In fact, Chambers’ construction of non-human races is dramatically detailed, as well as the history of human expansion into the galaxy. The descriptions of deep-space mining is practically mind boggling, but also thrilling. The care and attention to detail for the galaxy inhabited by the Wayfarer is incredibly impressive and cohesive.

Some of the most touching moments came from Sissix’s storylines. A pilot and only resident Aandrisk, Sissix’s family life and culture is explored through its inclusiveness but also its willingness to exclude those who are different. In a small passage where Sissix comforts a lone Aandrisk, she later tells of how some of her people cannot communicate in the same way, and are often cast out, made to be loners. I basically bawled my eyes out at this (as does Rosemary, so I wasn’t alone). I absolutely love Sissix and hope desperately for more to be written about her.

Another heartwrenching storyline is the crew member who is in love with the ship’s AI; it can’t all end happily, can it?

The underlying moral of the story is ultimately that we may not always understand each other completely, but that doesn’t mean we can’t or shouldn’t care for each other. It’s a pretty good message to live by. Alongside that, it’s really fun. It’s silly and funny and ridiculous, and is full of heart.

Why should it win?

The Long Way combines zany space opera fun with thorough character focussed storylines, harmonising to create a fun, memorable adventure through space. Accessible community-focussed sci-fi for all!

Interested? Get it here.

What to read next:

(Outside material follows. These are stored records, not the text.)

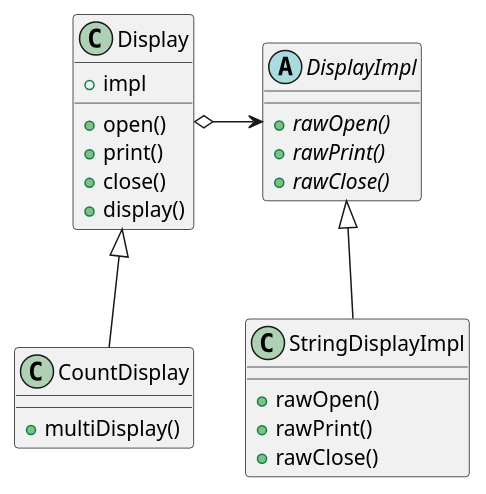
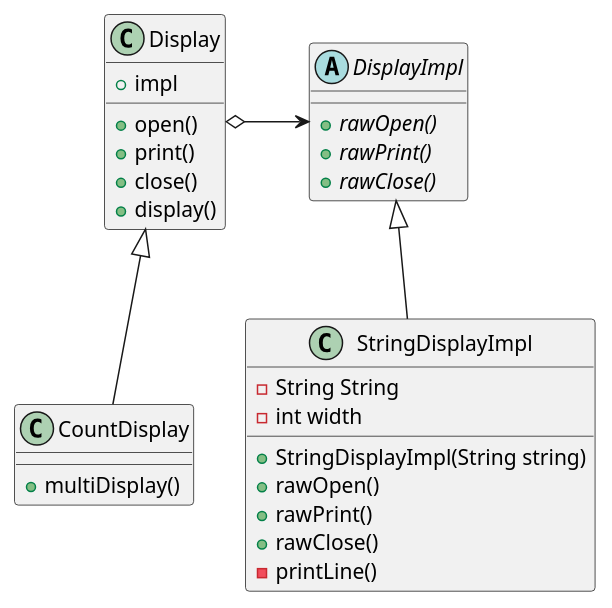
One commit to ku2ma2/design_pattern changed the diagram in Bridge/README.md. Above: the diagram before and after it, drawn with PlantUML. The commit also changed 5 other files, not shown here.

Commit message:
Add StringDisplayImpl and test

````diff
--- a/Bridge/README.md
+++ b/Bridge/README.md
@@ -4,34 +4,38 @@
 ```uml
 @startuml
 
 class Display {
     +impl
     +open()
     +print()
     +close()
     +display()
 }
 
 class CountDisplay {
     +multiDisplay()
 }
 
 abstract DisplayImpl {
     {abstract} +rawOpen()
     {abstract} +rawPrint()
     {abstract} +rawClose()
 }
 
 class StringDisplayImpl {
+    -String String
+    -int width
+    +StringDisplayImpl(String string)
     +rawOpen()
     +rawPrint()
     +rawClose()
+    -printLine()
 }
 
 Display o-right-> DisplayImpl
 CountDisplay -up-|> Display
 StringDisplayImpl -up-|> DisplayImpl
 
 
 @enduml
 ```
````
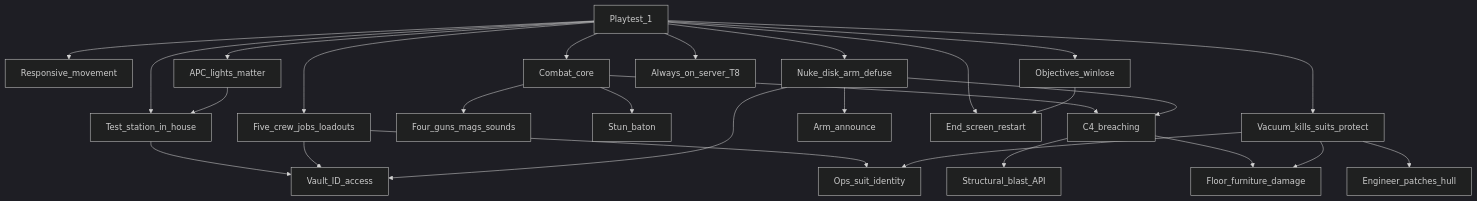
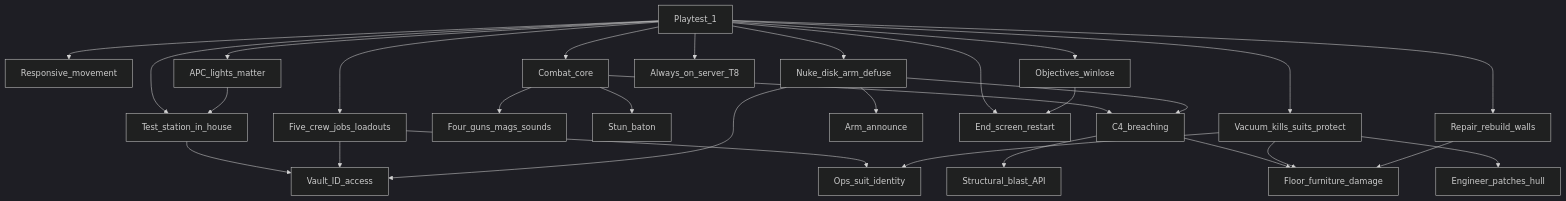
Before and after one commit to RE-SS3D/SS3D: the diagram in Documents/milestones/mvp1-nuke-ops.md, drawn with Mermaid (dark theme). The commit also changed other lines of this file and 3 other files, not shown here.

First line of the commit message:
Revise construction design for MVP1: repair, rebuild, barricade

````diff
--- a/Documents/milestones/mvp1-nuke-ops.md
+++ b/Documents/milestones/mvp1-nuke-ops.md
@@ -38,50 +38,53 @@
 ```mermaid
 flowchart TB
   mvp1[Playtest_1]
   map[Test_station_in_house]
   roles[Five_crew_jobs_loadouts]
   access[Vault_ID_access]
   identity[Ops_suit_identity]
   move[Responsive_movement]
   combatcore[Combat_core]
   arsenal[Four_guns_mags_sounds]
   baton[Stun_baton]
   c4[C4_breaching]
   struct[Structural_blast_API]
   floors[Floor_furniture_damage]
   nuke[Nuke_disk_arm_defuse]
   announce[Arm_announce]
   mode[Objectives_winlose]
   roundend[End_screen_restart]
   vacuum[Vacuum_kills_suits_protect]
   patch[Engineer_patches_hull]
+  build[Repair_rebuild_walls]
   power[APC_lights_matter]
   server[Always_on_server_T8]
 
   mvp1 --> map
   mvp1 --> roles
   mvp1 --> move
   mvp1 --> combatcore
   mvp1 --> nuke
   mvp1 --> mode
   mvp1 --> roundend
   mvp1 --> vacuum
   mvp1 --> power
   mvp1 --> server
   map --> access
   roles --> access
   roles --> identity
   combatcore --> arsenal
   combatcore --> baton
   combatcore --> c4
   c4 --> struct
   c4 --> floors
   nuke --> access
   nuke --> announce
   nuke --> c4
   mode --> roundend
   vacuum --> floors
   vacuum --> patch
+  mvp1 --> build
+  build --> floors
   vacuum --> identity
   power --> map
 ```
````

Thanks again to Hodder Books for providing me with a review copy, though admittedly I’d already broken and bought a copy by the time it arrived. Grateful colleagues have been devouring it since.